I understand Sojourn’s good intentions for Shelby Park and I wish I could be more supportive, but I can’t. Our homophobic society exists largely because of the medieval interpretations of same-sex attraction that Sojourn refuses to let go of. I feel they have no place in Louisville’s more progressive neighborhoods. I fear they may be bringing the suburban megachurch atmosphere to the city center. Sojourn simply calls homosexuality a “sin,” loving the sinner and hating the sin, and by doing so they equate a person’s innate orientation with adultery, murder, theft, etc. It’s an attempt to demonize our nature, our relationships, families and community. It’s irrelevant if Sojourn denies these consequences; this is the message that’s often received, reinforced by centuries of religious persecution. To many people, it helps to justify attempting to degrade and humiliate us and, too often, threaten us with violence. We all know that fundamentalists ignore the countless commands in the Bible that all Christians ignore because the modern mind can dismiss them as superstitious nonsense — like God commanding a rapist to marry his victim. Yet they hold onto the condemnation of LGBT people, believing we’re weak for giving into our “sins.”

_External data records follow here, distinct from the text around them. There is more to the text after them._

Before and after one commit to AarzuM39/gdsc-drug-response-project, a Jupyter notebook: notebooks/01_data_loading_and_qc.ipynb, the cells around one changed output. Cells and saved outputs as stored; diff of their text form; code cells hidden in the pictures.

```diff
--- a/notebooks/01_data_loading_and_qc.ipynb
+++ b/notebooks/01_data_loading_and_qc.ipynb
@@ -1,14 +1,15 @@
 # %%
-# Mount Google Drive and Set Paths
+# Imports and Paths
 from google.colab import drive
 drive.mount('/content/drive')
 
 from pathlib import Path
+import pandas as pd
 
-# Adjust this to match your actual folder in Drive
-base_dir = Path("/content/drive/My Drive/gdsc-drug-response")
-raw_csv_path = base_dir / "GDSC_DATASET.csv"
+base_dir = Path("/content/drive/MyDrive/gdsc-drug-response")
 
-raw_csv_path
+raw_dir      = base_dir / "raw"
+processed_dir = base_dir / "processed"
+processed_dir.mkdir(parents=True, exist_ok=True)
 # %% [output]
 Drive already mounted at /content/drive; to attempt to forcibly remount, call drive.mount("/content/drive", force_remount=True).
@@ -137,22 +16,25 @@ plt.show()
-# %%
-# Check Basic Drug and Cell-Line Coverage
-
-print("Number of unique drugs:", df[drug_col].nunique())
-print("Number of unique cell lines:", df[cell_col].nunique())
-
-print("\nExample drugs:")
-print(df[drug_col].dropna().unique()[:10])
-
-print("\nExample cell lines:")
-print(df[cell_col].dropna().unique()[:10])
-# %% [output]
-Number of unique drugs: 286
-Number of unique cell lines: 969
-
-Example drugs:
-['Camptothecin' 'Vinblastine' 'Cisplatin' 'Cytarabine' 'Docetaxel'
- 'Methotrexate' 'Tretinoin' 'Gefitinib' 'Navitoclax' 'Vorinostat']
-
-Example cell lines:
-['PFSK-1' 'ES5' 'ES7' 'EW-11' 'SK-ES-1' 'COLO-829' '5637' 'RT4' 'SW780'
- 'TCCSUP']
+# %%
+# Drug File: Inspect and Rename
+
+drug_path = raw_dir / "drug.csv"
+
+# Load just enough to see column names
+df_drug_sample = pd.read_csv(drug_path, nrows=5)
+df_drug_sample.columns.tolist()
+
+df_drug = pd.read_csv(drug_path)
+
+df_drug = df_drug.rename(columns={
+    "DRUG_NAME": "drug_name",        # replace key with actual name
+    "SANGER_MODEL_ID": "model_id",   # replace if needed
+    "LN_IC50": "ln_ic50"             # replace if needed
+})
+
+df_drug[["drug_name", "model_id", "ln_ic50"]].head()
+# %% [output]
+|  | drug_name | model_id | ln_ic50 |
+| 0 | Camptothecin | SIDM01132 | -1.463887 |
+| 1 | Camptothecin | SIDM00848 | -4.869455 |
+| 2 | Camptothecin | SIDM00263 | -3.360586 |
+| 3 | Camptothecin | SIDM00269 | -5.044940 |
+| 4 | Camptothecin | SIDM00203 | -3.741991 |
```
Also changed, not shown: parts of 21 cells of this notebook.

We’re all tired of this issue. I know I am. We’ve all taken sides, but minds are still changing and it’s clear which way the tide is turning. Of course, members of Sojourn have every right to believe what they will, but it’s clearly a choice and there are undeniable consequences, in my opinion. We will continue to point out these consequences until we no longer need to.

I’m writing this letter in the hope that these unfortunate incidents in both Phoenix Hill and Shelby Park might open up the minds of some Sojourn members to the fact that their fundamentalist views on the LGBT community contribute to the very atmosphere they’re trying to heal. Homophobia is a fact of life, and sometimes it manifests in threatening and violent ways. I hope that someday I can embrace Sojourn existing so close to my home. I have no problem with Christianity in general; it’s the details that matter. I have great hope for the future of downtown Louisville and all of its diversity.

Michael Lenhart, 40204